Still sound like funny money to you? While local bills may look like the colorful, fake dollars from Monopoly, they are real money with real value—a value that doesn't stop with a purchase. Like Jeys, Paul Glover of the Ithaca Hour, one of the oldest and largest still-circulating local currencies, believes that having an exclusive economic system not only acts as a stimulus for the community’s businesses, but also instills a sense of local pride.
When Glover founded the Ithaca Hour in 1991, he hoped it would contribute to the growing “ecological economics” movement, in which “food, fuel, clothing, housing, transportation, [and other] necessities are healing of nature, or are less depleting, and bring people together on the basis of their shared pride, not arrogance." Ithaca, New York responded to his passion, and began to circulate the Hour, the equivalent of $10, or the recommended wage (at the time) for one hour’s work. Embellished with the phrase “In Ithaca We Trust,” several million dollars value of Hours have been traded since 1991 among thousands of residents and more than 900 area businesses. About 140,000 Hours are in circulation today.
As a college student in Ithaca, and thus a part-time resident, I have gotten the opportunity to witness the power of the Hour firsthand. While statistics show the use of the Hour has declined since the system’s inception, people still get psyched about its existence. The Hours board of directors still meets monthly, and is currently working on creating an electronic card and smartphone app for customers to use Hours more easily. Locals are eager to tell newcomers about our cool dollars, among other common true legends in Ithaca (like the museum in town that displays the brain of a 19th century murderer). The Hour is included in the great number of things that make Ithaca… well, Ithaca.
Local currencies aren’t just a New York thing. In fact, they exist all over the world.
The Berkshires region of Massachussetts boasts another well-known model, known as BerkShares, which were implemented in 2006 and come in denominations of 1, 5, 10, 20, and 50. Each BerkShare dollar is about the same as a U.S. dollar, and each denomination features the depiction of a local person.
The FairBuck in Fairfax, California is just one facet of the community’s goal to become more sustainable.
In Pittsboro, North Carolina, the PLENTY (Piedmont Local Economy Tender) bears the phrase “In Each Other We Trust.”
Detroit Cheers are modeled after the scrip used during the Great Depression to restore faith in the local economy, and are only available in the $3 denomination.
Cascadia Hour Exchange in Portland, Oregon is a system modeled after the Ithaca Hour, available in ¼, ½, 1, 2, and 4-hour bills.
Outside the U.S., local currencies have a presence in Bristol, UK in the form of Bristol Pounds, the largest alternative currency in the UK.

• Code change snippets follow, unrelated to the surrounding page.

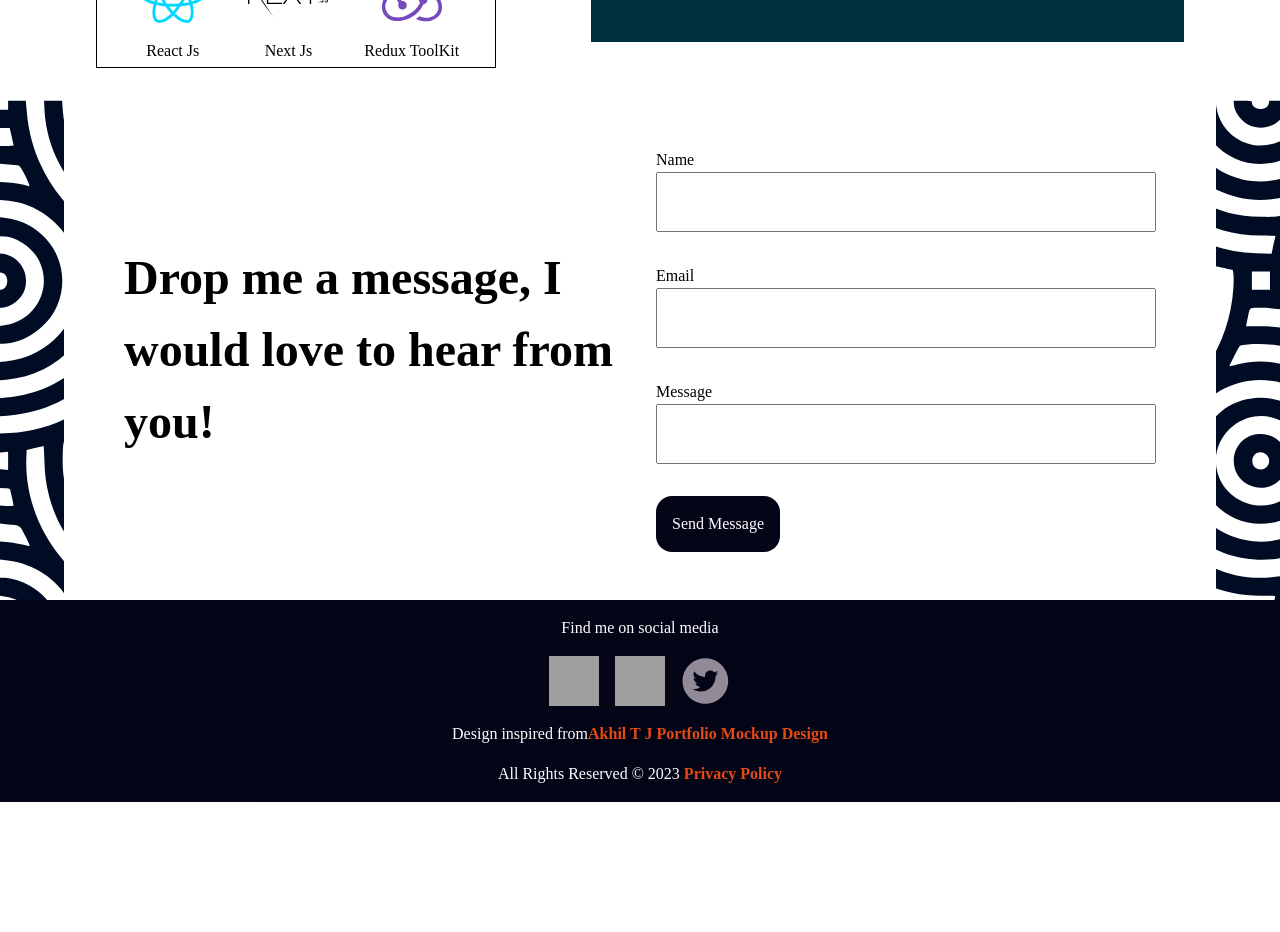
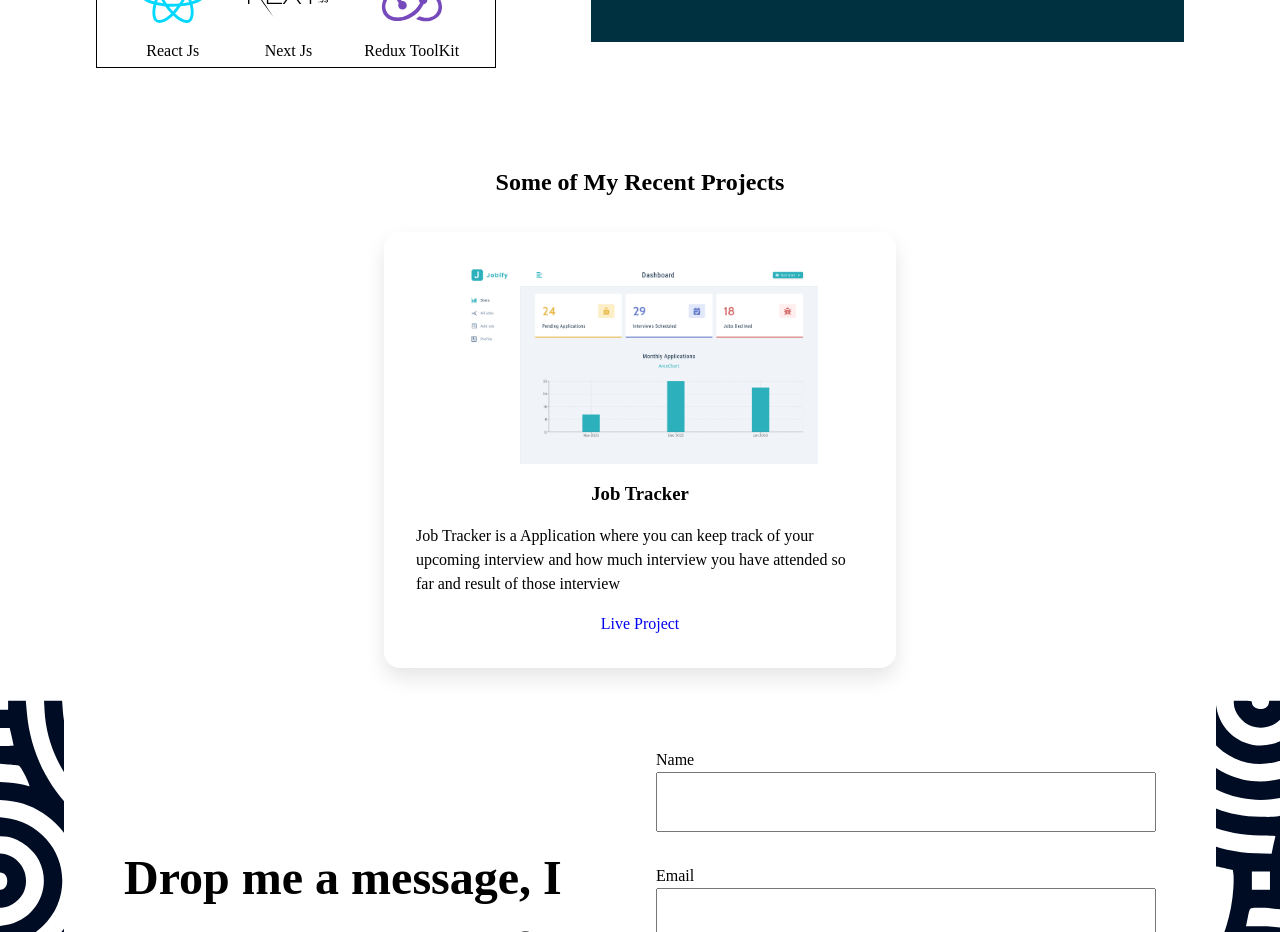
Before and after one commit to rajesh-1252/portfolio, a Next.js app: page / in a window 1280 px wide. Shown: the part 3140-4072 px from the top of the page. Before the commit the page ends 3942 px from the top, so only its background shows below. Built offline with nearby package versions, Linux system fonts and the light colour scheme; grey boxes are pictures that could not be loaded.

Commit message:
jobify project added

```diff
--- /dev/null
+++ b/assets/css/Project.Wrappers.tsx
@@ -0,0 +1,29 @@
+import styled from "styled-components";
+const Wrappers = styled.div`
+  margin: 2rem 0;
+  .left {
+    background: url("/project1.png");
+  }
+  .heading {
+    text-align: center;
+    margin: 2rem;
+  }
+  display: flex;
+  flex-direction: column;
+  align-items: center;
+
+  .card {
+    display: flex;
+    flex-direction: column;
+    align-items: center;
+    gap: 1rem;
+    width: 40%;
+    box-shadow: 0px 10px 20px rgba(0, 0, 0, 0.1);
+    border-radius: 1rem;
+    padding: 2rem;
+  }
+  .title {
+    text-align: center;
+  }
+`;
+export default Wrappers;
--- /dev/null
+++ b/page/Project.tsx
@@ -0,0 +1,32 @@
+import Image from "next/image";
+import Link from "next/link";
+import React from "react";
+import Wrappers from "../assets/css/Project.Wrappers";
+import project1Img from "../public/project1.png";
+
+const Project = () => {
+  return (
+    <Wrappers>
+      <h2 className="heading">Some of My Recent Projects</h2>
+      <div className="card">
+        <div className="img">
+          <Image src={project1Img} height={200} alt={"ProjectImage"} />
+        </div>
+        <h3 className="title">Job Tracker</h3>
+        <div className="description">
+          Job Tracker is a Application where you can keep track of your upcoming
+          interview and how much interview you have attended so far and result
+          of those interview
+        </div>
+        <Link
+          target={"_blank"}
+          href={"https://job-tracker1.onrender.com/all-jobs"}
+        >
+          Live Project
+        </Link>
+      </div>
+    </Wrappers>
+  );
+};
+
+export default Project;
--- a/pages/index.tsx
+++ b/pages/index.tsx
@@ -7,6 +7,7 @@ import Skills from "../page/Skills";
 import NavBar from "../components/NavBar";
 import Footer from "../components/Footer";
 import Contact from "../page/Contact";
+import Project from "../page/Project";
 export default function Home() {
   return (
     <>
@@ -15,6 +16,7 @@ export default function Home() {
       <About />
       <Experience />
       <Skills />
+      <Project />
       <Contact />
       <Footer />
     </>
```
Also changed, not shown: public/project1.png (added).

Does your community have a local currency? Check it out, get involved, and start spending locally. (Many municipalities offer a deal for people signing up to receive local bills, so you might even save yourself some cash!)